Scientific American Mind has an interesting article in the September issue, called “High-aptitude minds”. The article ponders explanations for how smart brains work, reviewing some research along the way, and a whole lot of confusion. For example:
No one is sure why some experiments indicate that a bright brain is a hardworking one, whereas others suggest it is one that can afford to relax. Some, such as Haierwho has found higher brain metabolic rates in more astute individuals in some of his studies but not in othersspeculate one reason could relate to the difficulty of the tasks. When a problem is very complex, even a gifted persons brain has to work to solve it. The brains relatively high metabolic rate in this instance might reflect greater engagement with the task. If that task was out of reach for someone of average intellect, that persons brain might be relatively inactive because of an inability to tackle the problem. And yet a bright individuals brain might nonetheless solve a less difficult problem efficiently and with little effort as compared with someone who has a lower IQ.

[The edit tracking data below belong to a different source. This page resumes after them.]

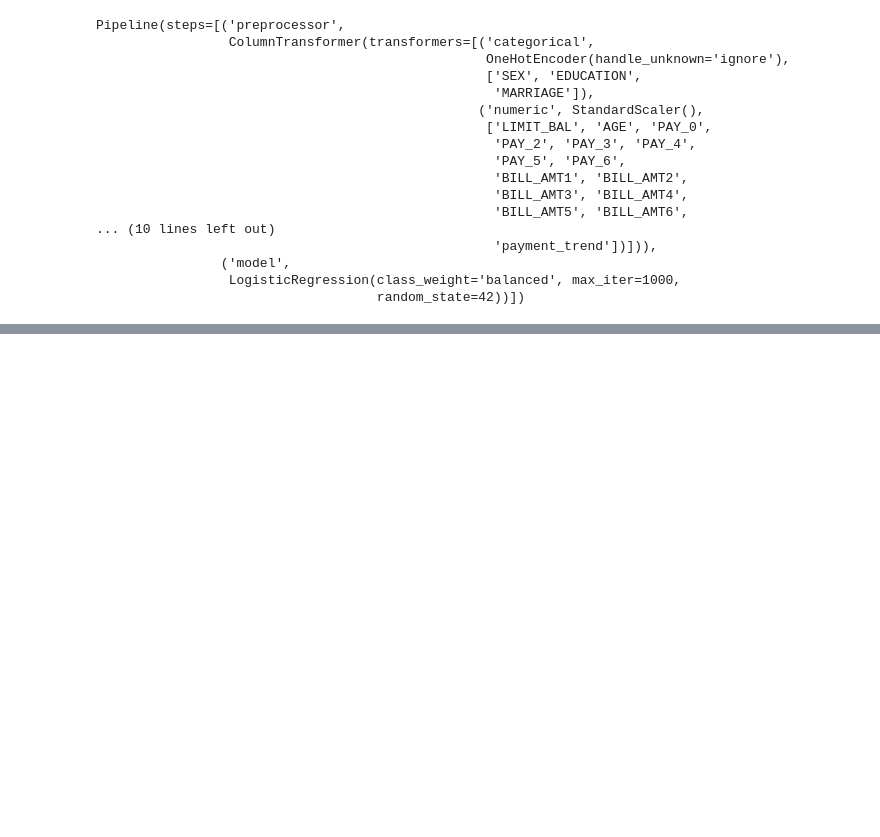
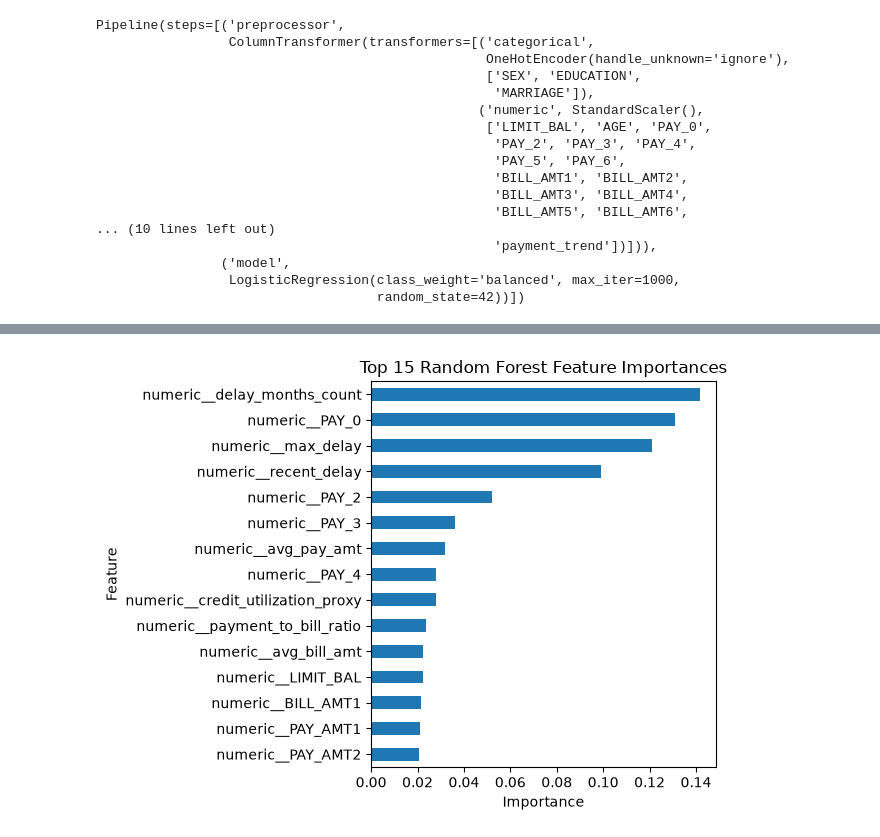
Before and after one commit to ehneh03/credit-card-default-risk, a Jupyter notebook: notebooks/01_credit_default_risk_walkthrough.ipynb, the cells around one changed output, grey strips where cells are left out. Cells and saved outputs as stored; diff of their text form; code cells hidden in the pictures; blank space fills up the shorter version.

```diff
--- a/notebooks/01_credit_default_risk_walkthrough.ipynb
+++ b/notebooks/01_credit_default_risk_walkthrough.ipynb
@@ -593,0 +747,13 @@ weighted avg       0.78      0.75      0.76      5993
+# %%
+rf_preprocessor = rf_model.named_steps["preprocessor"]
+rf_classifier = rf_model.named_steps["model"]
+
+feature_names = rf_preprocessor.get_feature_names_out()
+importances = rf_classifier.feature_importances_
+
+feature_importance = pd.DataFrame({
+    "feature": feature_names,
+    "importance": importances,
+}).sort_values("importance", ascending=False)
+
+feature_importance.head(15)
@@ -593,0 +777,22 @@ weighted avg       0.78      0.75      0.76      5993
+# %%
+top_features = feature_importance.head(15).sort_values("importance")
+
+fig, ax = plt.subplots()
+
+top_features.plot(
+    kind="barh",
+    x="feature",
+    y="importance",
+    ax=ax,
+    legend=False
+)
+
+ax.set_title("Top 15 Random Forest Feature Importances")
+ax.set_xlabel("Importance")
+ax.set_ylabel("Feature")
+
+plt.tight_layout()
+fig.savefig(FIGURES_DIR / "random_forest_feature_importance.png", bbox_inches="tight")
+plt.show()
+# %% [output]
+[figure, added]
```
Also changed, not shown: parts of 24 cells of this notebook, 1 other file.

I think this is analogous to trying to use an oxygen meter to work out why Usain Bolt won two golds. One might imagine this would work in some very narrow subgroup (like Olympic-level sprinters), but when you start considering the total range of humanity you’re going to get a lot of noise obscuring whatever signal there is.